The front 4MP shooter does a decent job at taking selfies, with MIUI’s Beautify feature smoothening faces to make one look younger. However, for some reason, all photos taken from the front camera are flipped by default.
With a 5.15-inch Full HD display, Qualcomm’s efficient Kryo cores, and a 3,000mAh battery, the Mi 5 is easily able to last through a full day of heavy usage. Xiaomi’s power saving optimisations also help greatly here, but they can lead to delayed notifications sometimes. Even better, the Mi 5 supports Qualcomm’s Quick Charge 3.0 technology, which means that it can charge to as much as up to 50% in just 30 minutes. Xiaomi only bundles a Quick Charge 2.0 charger with the handset, so I could not put this claim to test. Nonetheless, even with a Quick Charge 2.0 charger, the Mi 5 charges plenty fast.
Barring its camera performance and software, the Mi 5 excels in almost every department. Xiaomi can likely fix the latter with MIUI 8, but the poor camera performance is something that the company can only improve to a limited extent with future software updates. For its price of Rs. 25,000 though, the Xiaomi Mi 5 offers excellent value for money, especially in the build quality and design department.
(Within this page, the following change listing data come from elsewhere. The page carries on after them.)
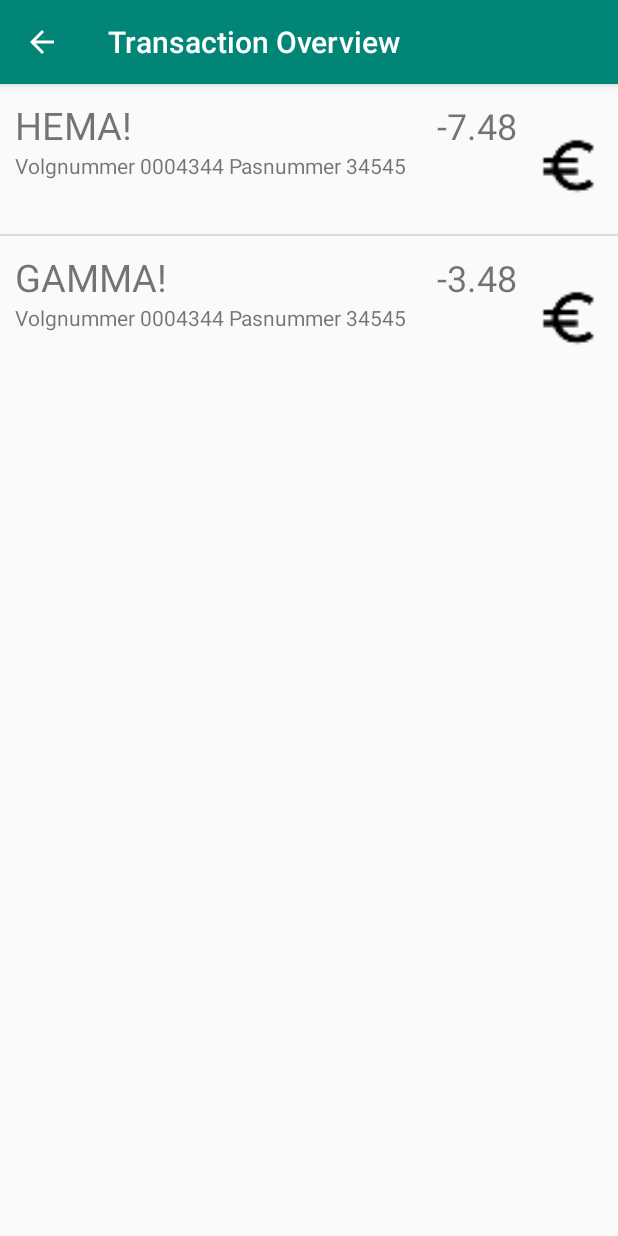
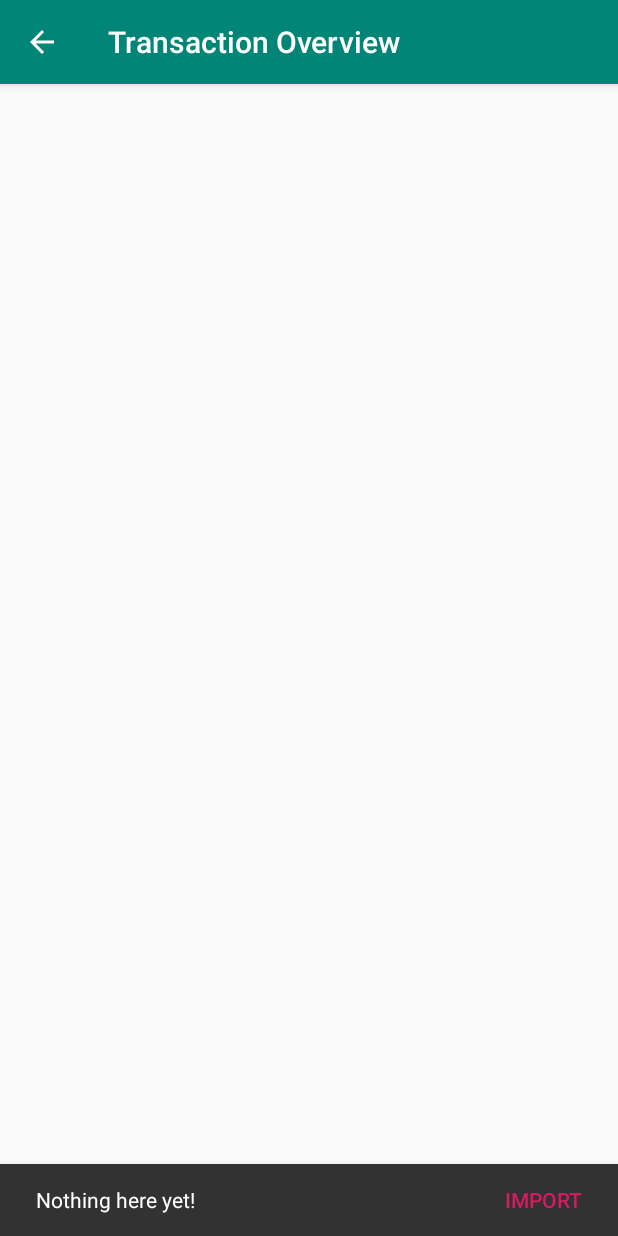
Before and after one commit to Kvtulder/Programmeer-project, an Android app: the screen it shows after launch (TransactionOverViewActivity), after a tap on "Show transactions", on a phone screen of 412 x 824 dp. Run offline under Robolectric (Android 15) with nearby library versions, the phone set to English and light mode, and no system bars; libraries missing offline, so code that uses them is left out: com.github.mikephil.charting; 10 statements that could not run were skipped.

Commit message:
pushings today work

```diff
--- a/app/src/main/java/com/example/kasper/insight/ManageCategoriesActivity.java
+++ b/app/src/main/java/com/example/kasper/insight/ManageCategoriesActivity.java
@@ -15,7 +15,7 @@ public class ManageCategoriesActivity extends AppCompatActivity {
         super.onCreate(savedInstanceState);
         setContentView(R.layout.activity_manage_categories);
 
-        final CategoryGridAdapter adapter = new CategoryGridAdapter(this);
+        final CategoryAdapter adapter = new CategoryAdapter(this, R.layout.category_grid_item);
         final Context context = this;
 
 
--- a/app/src/main/java/com/example/kasper/insight/SQLManager.java
+++ b/app/src/main/java/com/example/kasper/insight/SQLManager.java
@@ -28,7 +28,7 @@ public class SQLManager extends SQLiteOpenHelper {
     // make class a singleton
     public static SQLManager getInstance(Context context){
         if(instance == null){
-            instance = new SQLManager(context, DATABASENAME, null, 6);
+            instance = new SQLManager(context, DATABASENAME, null, 7);
         }
 
         return instance;
@@ -62,10 +62,8 @@ public class SQLManager extends SQLiteOpenHelper {
         transactionData.put("IBAN",object.getIBAN());
         //TODO put category
 
-        Long asd;
-        asd = database.insert(TABLENAME_TRANSACTIONS, null, transactionData);
+        database.insert(TABLENAME_TRANSACTIONS, null, transactionData);
 
-        Log.i("Insight", "Transaction inserted, id " + asd.toString());
     }
 
     // Transforms the cursor from the database into an arraylist with transactions
@@ -104,8 +102,8 @@ public class SQLManager extends SQLiteOpenHelper {
             do {
                 String name = cursor.getString(cursor.getColumnIndex("name"));
                 int drawable = cursor.getInt(cursor.getColumnIndex("drawable"));
-
-                CategoryObject category = new CategoryObject(name, drawable);
+                int id = cursor.getInt(cursor.getColumnIndex("_id"));
+                CategoryObject category = new CategoryObject(id, name, drawable);
                 list.add(category);
             }
             while (cursor.moveToNext());
@@ -146,17 +144,19 @@ public class SQLManager extends SQLiteOpenHelper {
 
         db.execSQL(test);
 
-
         // insert test value
-        test = "INSERT INTO " + TABLENAME_TRANSACTIONS + " (name, description, amount, IBAN) VALUES " +
-                "('HEMA!', 'Volgnummer 0004344 Pasnummer 34545', -7.48, 'NL03 IGNB 0003 2577 45');";
+        test = "INSERT INTO " + TABLENAME_CATEGORIES + " (name, drawable) VALUES " +
+                "('Huur', " + R.drawable.home + ");";
 
         db.execSQL(test);
 
-        test = "INSERT INTO " + TABLENAME_TRANSACTIONS + " (name, description, amount, IBAN) VALUES " +
-                "('GAMMA!', 'Volgnummer 0004344 Pasnummer 34545', -3.48, 'NL03 IGNB 0003 2577 45');";
+        // insert test value
+        test = "INSERT INTO " + TABLENAME_CATEGORIES + " (name, drawable) VALUES " +
+                "('Auto', " + R.drawable.car + ");";
 
         db.execSQL(test);
+
+
 
     }
 
--- a/app/src/main/java/com/example/kasper/insight/TransactionObject.java
+++ b/app/src/main/java/com/example/kasper/insight/TransactionObject.java
@@ -9,12 +9,12 @@ import java.util.Date;
 // make serializable so we can pass the object through a bundle
 public class TransactionObject implements Serializable {
 
+    private int ID;
     private Date date;
     private String IBAN;
     private String name;
     private String description;
     private double amount;
-
     private CategoryObject category;
 
     public TransactionObject(Date date, String IBAN, String name, String description, double amount) {
@@ -32,7 +32,9 @@ public class TransactionObject implements Serializable {
         this.amount = amount;
     }
 
-    public TransactionObject(Date date, String IBAN, String name, String description, double amount, CategoryObject category) {
+    public TransactionObject(int ID, Date date, String IBAN, String name, String description, double amount, CategoryObject category) {
+        this.ID = ID;
+        this.date = date
         this.IBAN = IBAN;
         this.name = name;
         this.description = description;
--- a/app/src/main/java/com/example/kasper/insight/TransactionOverViewActivity.java
+++ b/app/src/main/java/com/example/kasper/insight/TransactionOverViewActivity.java
@@ -1,6 +1,9 @@
 package com.example.kasper.insight;
 
+import android.content.Context;
+import android.content.Intent;
 import android.os.Bundle;
+import android.support.design.widget.Snackbar;
 import android.support.v7.app.AppCompatActivity;
 
 import android.view.View;
@@ -16,6 +19,8 @@ public class TransactionOverViewActivity extends AppCompatActivity {
         super.onCreate(savedInstanceState);
         setContentView(R.layout.activity_transaction_over_view);
 
+        final Context context = this;
+
         listAdapter = new TransactionListAdapter(this);
         ListView listView = (ListView) findViewById(R.id.listview);
         listView.setAdapter(listAdapter);
@@ -25,6 +30,23 @@ public class TransactionOverViewActivity extends AppCompatActivity {
                 //TODO DO something
             }
         });
+
+
+        // Show a snackbar with the hint to import new transactions if there aren't any
+        if (listAdapter.getCount() == 0){
+            Snackbar snackbar = Snackbar
+                    .make(listView, "Nothing here yet!", Snackbar.LENGTH_INDEFINITE);
+            snackbar.setAction("IMPORT", new View.OnClickListener() {
+
+                // start CSV reader activity
+                @Override
+                public void onClick(View v) {
+                    Intent intent = new Intent(context, CSVReaderActivity.class);
+                    startActivity(intent);
+                }
+            });
+            snackbar.show();
+        }
     }
 
 }
```
Also changed, not shown: app/src/main/java/com/example/kasper/insight/CategoryAdapter.java (renamed from app/src/main/java/com/example/kasper/insight/CategoryGridAdapter.java, +13 -3 lines), app/src/main/java/com/example/kasper/insight/CategoryObject.java (+10 -0 lines), app/src/main/java/com/example/kasper/insight/ProcressTransactionsActivity.java (+25 -0 lines), app/src/main/java/com/example/kasper/insight/TransactionFragmentStatePagerAdapter.java (+29 -0 lines), app/src/main/res/layout/category_spinner_item.xml (added, +22 -0 lines).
Should you buy the Xiaomi Mi 5? If you don’t mind MIUI and the average camera, then yes. However, money is not the only thing you will need to buy the handset. You will also need patience and an hour in hand. Due to demand exceeding supply, Xiaomi currently only sells the Mi 5 in India on Wednesday at 2PM through its official website, where it usually goes out of stock within a minute or two. Worse, Xiaomi only sells the white variant of the Mi 5 in India right now with 32GB of storage space. Since the phone lacks a microSD card slot, the lack of a higher 64GB offering from Xiaomi can be a deal breaker for many. If you are ready to live with these compromises, the Mi 5 is almost a no-brainer, as it offers the best value for money in its range.